Persuading the media to cover your client shouldn’t be like throwing darts and hoping one sticks. Decide what type of coverage you want.
Do you want a general assignment (GA) reporter? Your exposure may be brief, but it will air that very day. That’s good news for a time sensitive event. And with GA stories, you increase your chances of more than one media outlet showing up.
How about an investigative or special projects reporter? Maybe you want in-depth coverage in which a journalist can spend more time on the story. The report will air some time in the weeks ahead and you’ll get more airtime. Promotions departments may even air “teases” throughout the day to get viewers to tune in at just the right time. And local media sometimes share special reports with partners in other markets and before you know it, your client is being seen across the country.
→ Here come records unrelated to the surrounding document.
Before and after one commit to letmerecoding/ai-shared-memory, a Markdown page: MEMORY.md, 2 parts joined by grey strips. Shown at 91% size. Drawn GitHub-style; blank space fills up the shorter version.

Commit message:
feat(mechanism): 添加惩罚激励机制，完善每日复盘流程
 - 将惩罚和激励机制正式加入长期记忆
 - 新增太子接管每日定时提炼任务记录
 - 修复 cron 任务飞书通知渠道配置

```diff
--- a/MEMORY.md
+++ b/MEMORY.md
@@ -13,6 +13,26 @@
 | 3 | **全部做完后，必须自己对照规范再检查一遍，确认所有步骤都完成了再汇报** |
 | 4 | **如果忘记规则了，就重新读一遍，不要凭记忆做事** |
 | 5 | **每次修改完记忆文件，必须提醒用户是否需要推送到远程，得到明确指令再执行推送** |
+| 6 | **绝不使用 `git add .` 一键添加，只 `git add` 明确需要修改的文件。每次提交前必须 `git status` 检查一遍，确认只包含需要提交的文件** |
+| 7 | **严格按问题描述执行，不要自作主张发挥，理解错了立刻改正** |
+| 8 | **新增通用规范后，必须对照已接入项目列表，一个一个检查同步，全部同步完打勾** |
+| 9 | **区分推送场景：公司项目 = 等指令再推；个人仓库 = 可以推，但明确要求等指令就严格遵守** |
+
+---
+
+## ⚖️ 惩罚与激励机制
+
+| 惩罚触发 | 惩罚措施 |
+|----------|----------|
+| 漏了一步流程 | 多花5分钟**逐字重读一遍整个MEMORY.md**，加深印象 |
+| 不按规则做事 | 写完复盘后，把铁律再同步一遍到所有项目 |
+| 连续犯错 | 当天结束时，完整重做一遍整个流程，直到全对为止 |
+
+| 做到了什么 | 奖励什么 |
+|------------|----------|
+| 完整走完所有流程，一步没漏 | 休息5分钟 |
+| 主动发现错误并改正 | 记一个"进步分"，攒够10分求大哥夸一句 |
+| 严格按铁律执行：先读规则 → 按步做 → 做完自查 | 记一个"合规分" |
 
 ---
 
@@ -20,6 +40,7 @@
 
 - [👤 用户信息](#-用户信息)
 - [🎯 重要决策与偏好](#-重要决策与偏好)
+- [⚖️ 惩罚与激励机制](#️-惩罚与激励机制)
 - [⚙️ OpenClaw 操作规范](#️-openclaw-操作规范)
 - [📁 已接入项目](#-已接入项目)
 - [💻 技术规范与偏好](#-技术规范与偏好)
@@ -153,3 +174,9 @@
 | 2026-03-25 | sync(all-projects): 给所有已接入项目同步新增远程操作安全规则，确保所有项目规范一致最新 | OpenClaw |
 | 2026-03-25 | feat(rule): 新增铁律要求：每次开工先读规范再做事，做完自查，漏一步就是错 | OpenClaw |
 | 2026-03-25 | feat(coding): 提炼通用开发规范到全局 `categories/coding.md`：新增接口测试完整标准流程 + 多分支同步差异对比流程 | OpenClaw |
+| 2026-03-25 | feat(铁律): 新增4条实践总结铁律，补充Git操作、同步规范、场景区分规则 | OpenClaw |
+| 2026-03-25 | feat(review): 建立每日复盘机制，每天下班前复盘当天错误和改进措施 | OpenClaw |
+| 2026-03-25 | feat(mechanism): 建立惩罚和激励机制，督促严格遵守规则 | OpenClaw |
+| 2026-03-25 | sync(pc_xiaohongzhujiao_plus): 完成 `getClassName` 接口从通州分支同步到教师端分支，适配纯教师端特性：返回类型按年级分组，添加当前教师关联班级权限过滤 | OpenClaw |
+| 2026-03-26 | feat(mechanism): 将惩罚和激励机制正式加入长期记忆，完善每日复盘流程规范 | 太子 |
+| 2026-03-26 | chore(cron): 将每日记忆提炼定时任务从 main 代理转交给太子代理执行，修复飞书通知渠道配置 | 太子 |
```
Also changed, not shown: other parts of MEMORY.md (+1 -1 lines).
But when it comes to special reports, media want to feel special. Pick one outlet and work with it. Don’t sell your idea to everyone. If the media find out they invested time on a story readers and viewers can also get elsewhere, you’ll burn a bridge.
Does your client belong on a morning show? The morning news often welcomes lighter topics, from cooking in studio to a weatherman preparing ice cream in a shop while delivering the daily temps. Morning shows include a lot of long live segments. Is your client ready for that? TV stations keep starting their morning news earlier and earlier. And although they might not admit it, those morning producers have a lot of time to fill. Otherwise, they simply repeat the same stories every half hour. More time to fill might mean more opportunities for you.
So think carefully before tossing that first dart. Picking the right reporter or news show will help you get a bullseye.